You have a nice, shiny epub that will function on all devices. Heavy sigh of relief. Now all you have to do to upload to the different retailers is save a version of the file and alter the links so they are specific to each retailer (Kindle, Nook, Kobo, Apple). I even make an epub version for Smashwords - with Smashwords links - and upload there (for my free books that I distribute to Nook). If you use D2D, it's the same - you can upload your beautifully formated file as an epub and everything will stay intact.

Uploading to Kindle, Nook, and Kobo is fairly straightforward. Apple requires a bit more effort (but not necessarily a Mac). The next chapter is all about uploading direct to Apple, and why you would fuss with such a thing.

After Formatting the Hard Way, trust me, you are up to the challenge.

  
(This is an excerpt from my Indie Author Survival Guide, available on Kindle and Nook.)

4 comments:

  1. Maybe I'm missing something here. I create my ebooks in Microsoft Word and upload the files directly to Amazon and Smashwords for publication on almost every ebook reader out there. I tried this level of formatting once and hated it, even though I've done HTML coding for the last 15 years. However, all my ebooks consists of short stories and essays that don't require fancy formatting.

    ReplyDelete
    Replies
    1. You're doing it the Easy Way. Nothing wrong with that. :)

      Delete
  2. I'm going to try the "hard" way this time around. Thank you for leaving a trail of breadcrumbs with this post to allow me to avoid the mines. :)

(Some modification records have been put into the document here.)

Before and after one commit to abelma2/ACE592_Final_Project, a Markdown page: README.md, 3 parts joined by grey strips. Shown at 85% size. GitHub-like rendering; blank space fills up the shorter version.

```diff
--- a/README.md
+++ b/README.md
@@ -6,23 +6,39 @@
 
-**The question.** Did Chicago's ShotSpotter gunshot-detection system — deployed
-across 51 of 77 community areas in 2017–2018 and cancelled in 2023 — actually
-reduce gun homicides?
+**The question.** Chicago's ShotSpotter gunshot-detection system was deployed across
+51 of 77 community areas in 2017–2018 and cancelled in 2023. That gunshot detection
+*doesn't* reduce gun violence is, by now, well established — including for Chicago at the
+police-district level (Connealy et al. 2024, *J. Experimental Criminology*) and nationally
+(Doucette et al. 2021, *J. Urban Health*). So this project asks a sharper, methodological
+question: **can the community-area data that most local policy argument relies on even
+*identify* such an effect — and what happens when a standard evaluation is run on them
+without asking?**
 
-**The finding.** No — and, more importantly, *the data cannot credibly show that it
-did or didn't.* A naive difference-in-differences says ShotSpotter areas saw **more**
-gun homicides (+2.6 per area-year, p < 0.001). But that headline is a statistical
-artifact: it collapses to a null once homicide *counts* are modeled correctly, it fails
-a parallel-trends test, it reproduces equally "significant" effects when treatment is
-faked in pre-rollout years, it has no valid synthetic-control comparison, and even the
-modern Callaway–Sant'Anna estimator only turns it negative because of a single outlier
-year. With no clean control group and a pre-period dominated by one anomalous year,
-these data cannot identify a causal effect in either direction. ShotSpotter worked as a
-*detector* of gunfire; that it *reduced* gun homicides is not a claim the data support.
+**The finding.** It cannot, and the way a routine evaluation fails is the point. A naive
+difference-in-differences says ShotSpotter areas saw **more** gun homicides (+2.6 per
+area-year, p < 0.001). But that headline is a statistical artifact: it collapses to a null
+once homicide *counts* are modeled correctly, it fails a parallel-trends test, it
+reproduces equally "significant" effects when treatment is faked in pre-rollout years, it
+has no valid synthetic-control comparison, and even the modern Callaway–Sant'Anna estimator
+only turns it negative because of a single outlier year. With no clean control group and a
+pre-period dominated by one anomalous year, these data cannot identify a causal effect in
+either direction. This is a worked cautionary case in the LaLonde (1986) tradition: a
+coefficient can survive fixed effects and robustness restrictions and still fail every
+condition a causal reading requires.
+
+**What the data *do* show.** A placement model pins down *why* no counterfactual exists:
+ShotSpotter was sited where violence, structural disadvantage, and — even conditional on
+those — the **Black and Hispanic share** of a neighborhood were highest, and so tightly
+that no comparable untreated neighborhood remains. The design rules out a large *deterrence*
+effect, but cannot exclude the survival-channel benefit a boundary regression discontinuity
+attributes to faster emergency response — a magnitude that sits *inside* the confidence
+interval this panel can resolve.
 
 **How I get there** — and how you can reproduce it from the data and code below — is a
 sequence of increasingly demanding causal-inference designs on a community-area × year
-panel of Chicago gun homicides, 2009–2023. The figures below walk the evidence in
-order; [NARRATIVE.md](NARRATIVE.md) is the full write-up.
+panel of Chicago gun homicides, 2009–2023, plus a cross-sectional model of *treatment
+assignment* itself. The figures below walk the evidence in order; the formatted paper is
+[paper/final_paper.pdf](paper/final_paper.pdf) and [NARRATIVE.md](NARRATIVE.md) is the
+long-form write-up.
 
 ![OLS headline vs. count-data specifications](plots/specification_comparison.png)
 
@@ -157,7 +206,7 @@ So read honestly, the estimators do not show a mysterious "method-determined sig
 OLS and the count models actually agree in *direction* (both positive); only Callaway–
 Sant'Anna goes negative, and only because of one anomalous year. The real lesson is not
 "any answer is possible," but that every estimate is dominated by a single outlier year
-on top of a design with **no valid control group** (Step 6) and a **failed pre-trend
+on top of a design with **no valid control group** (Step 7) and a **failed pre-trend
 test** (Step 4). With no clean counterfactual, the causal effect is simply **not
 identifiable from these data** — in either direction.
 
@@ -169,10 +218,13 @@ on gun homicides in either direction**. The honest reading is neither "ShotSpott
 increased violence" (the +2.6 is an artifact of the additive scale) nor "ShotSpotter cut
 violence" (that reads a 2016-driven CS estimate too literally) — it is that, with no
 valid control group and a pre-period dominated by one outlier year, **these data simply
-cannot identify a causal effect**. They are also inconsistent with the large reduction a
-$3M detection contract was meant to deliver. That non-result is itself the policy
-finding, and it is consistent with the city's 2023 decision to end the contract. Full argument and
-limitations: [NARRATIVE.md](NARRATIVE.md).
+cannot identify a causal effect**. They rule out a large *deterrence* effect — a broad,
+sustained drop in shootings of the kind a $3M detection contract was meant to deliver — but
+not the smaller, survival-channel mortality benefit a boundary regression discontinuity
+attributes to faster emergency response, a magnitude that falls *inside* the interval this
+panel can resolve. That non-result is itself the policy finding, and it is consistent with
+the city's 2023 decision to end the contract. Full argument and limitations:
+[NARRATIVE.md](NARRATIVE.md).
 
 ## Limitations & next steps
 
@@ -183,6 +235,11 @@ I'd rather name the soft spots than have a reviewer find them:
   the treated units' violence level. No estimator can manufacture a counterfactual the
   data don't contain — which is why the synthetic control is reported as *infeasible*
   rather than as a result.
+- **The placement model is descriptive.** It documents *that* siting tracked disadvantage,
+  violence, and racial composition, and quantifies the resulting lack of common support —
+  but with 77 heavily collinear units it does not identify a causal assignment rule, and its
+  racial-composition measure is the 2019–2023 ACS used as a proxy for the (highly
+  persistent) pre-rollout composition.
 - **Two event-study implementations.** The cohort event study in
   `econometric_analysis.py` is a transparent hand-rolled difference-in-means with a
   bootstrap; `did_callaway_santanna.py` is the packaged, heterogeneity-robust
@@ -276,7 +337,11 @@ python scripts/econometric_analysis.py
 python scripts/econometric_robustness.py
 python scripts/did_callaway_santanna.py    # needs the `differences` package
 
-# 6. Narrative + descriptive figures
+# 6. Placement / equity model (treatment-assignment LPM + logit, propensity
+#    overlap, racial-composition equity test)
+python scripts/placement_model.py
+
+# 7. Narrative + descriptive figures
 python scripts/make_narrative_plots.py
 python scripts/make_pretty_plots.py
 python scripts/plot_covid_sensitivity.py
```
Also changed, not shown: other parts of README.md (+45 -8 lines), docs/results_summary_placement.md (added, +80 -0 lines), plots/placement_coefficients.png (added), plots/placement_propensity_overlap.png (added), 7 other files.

    ReplyDelete
  3. I'm going to try the "hard" way this time around. Thank you for leaving a trail of breadcrumbs with this post to allow me to avoid the mines. :)

    ReplyDelete